## [EXERCISE AIM]
Go line by line through the entries below and count those containing the string "drawn"; give only the count.

ENTRIES PROVIDED section start

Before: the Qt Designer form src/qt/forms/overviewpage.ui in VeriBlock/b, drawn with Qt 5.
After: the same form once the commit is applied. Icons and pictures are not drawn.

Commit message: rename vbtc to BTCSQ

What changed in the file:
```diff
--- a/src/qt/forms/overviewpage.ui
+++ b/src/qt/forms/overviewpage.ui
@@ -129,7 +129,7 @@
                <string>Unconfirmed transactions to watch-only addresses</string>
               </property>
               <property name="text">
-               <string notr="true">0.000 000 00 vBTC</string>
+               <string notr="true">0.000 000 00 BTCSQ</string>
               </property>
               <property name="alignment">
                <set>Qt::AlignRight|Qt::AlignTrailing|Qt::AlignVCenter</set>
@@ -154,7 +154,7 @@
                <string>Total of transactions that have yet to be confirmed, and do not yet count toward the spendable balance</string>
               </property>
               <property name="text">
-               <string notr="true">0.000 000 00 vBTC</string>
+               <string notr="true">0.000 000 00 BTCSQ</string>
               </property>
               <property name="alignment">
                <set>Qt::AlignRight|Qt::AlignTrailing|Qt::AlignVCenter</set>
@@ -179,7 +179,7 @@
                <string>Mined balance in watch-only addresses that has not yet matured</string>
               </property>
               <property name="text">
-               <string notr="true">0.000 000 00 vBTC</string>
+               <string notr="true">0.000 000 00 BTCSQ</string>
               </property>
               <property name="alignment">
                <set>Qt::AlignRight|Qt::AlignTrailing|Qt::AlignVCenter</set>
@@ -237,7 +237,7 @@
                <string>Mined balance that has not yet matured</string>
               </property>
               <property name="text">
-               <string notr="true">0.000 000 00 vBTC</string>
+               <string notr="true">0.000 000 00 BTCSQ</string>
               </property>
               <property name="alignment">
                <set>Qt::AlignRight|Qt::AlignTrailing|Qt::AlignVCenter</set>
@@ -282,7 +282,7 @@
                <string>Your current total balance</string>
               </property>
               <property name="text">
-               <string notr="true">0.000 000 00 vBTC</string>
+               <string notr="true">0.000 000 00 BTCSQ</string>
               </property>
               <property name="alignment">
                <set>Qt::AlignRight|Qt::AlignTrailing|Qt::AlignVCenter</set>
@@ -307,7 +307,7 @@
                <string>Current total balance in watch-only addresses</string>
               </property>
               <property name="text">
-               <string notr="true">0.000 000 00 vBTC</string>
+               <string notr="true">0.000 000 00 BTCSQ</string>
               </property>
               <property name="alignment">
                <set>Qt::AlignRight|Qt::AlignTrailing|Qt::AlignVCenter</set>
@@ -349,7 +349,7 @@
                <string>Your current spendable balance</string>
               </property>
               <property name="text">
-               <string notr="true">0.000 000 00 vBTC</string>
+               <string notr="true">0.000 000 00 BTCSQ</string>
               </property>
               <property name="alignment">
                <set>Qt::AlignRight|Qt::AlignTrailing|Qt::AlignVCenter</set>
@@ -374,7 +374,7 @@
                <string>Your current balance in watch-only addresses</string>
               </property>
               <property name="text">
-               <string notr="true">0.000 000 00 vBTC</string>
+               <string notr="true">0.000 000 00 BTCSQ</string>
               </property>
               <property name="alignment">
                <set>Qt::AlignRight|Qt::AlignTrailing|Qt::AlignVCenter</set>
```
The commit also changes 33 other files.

ENTRIES PROVIDED section end
ENTRIES PROVIDED section start

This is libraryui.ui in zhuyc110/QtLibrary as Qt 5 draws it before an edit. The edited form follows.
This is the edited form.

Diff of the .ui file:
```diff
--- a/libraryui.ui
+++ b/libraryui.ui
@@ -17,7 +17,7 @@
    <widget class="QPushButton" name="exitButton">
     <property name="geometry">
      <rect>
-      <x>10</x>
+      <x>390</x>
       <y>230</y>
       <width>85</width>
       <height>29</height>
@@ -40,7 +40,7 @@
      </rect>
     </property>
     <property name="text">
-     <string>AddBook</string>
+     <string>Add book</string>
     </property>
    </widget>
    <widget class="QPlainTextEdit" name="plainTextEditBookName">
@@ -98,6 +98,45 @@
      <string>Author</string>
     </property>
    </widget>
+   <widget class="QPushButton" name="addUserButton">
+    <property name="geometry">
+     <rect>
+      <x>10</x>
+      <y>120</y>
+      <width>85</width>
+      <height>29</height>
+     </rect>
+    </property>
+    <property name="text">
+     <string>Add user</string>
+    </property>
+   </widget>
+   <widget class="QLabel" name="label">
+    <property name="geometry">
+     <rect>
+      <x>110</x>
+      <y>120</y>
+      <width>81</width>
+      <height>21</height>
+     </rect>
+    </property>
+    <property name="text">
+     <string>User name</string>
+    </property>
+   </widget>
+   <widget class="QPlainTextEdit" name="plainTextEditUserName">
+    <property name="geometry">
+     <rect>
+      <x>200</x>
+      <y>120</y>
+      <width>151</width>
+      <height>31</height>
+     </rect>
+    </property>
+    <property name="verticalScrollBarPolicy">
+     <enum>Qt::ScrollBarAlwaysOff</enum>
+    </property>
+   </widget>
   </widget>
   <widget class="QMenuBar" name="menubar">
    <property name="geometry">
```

ENTRIES PROVIDED section end
ENTRIES PROVIDED section start

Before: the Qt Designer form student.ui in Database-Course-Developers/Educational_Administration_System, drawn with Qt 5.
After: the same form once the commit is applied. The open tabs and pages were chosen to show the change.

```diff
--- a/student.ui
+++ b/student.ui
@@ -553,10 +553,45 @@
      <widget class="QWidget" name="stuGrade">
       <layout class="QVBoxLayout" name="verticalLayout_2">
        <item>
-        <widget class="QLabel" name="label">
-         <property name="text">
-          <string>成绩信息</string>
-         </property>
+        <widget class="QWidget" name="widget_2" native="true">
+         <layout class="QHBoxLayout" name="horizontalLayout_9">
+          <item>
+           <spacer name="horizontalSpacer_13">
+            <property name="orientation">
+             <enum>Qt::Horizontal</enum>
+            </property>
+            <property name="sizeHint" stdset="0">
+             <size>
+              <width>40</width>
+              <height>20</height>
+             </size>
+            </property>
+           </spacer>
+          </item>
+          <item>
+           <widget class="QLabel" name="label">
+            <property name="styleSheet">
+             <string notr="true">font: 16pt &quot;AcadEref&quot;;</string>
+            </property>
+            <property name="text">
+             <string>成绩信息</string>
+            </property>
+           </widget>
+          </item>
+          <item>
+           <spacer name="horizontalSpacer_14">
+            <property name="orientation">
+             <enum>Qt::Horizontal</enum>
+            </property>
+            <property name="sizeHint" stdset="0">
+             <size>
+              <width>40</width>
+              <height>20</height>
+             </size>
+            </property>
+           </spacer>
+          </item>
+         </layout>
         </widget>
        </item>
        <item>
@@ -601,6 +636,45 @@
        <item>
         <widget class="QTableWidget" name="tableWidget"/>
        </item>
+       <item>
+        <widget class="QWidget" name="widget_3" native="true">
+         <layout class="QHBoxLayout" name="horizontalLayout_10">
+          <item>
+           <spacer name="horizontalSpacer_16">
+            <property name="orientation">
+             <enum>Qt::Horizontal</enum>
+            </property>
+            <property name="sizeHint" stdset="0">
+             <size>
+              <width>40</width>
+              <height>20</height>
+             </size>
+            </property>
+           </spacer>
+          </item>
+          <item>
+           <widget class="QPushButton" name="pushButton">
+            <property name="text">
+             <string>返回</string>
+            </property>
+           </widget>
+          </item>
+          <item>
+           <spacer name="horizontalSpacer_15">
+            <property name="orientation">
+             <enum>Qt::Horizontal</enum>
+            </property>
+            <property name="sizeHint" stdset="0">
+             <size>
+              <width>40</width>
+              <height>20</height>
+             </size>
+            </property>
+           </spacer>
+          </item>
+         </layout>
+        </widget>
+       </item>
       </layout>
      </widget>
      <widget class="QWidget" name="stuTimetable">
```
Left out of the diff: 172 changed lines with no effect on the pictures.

ENTRIES PROVIDED section end

## [SOLUTION TO THE PROBLEM]
3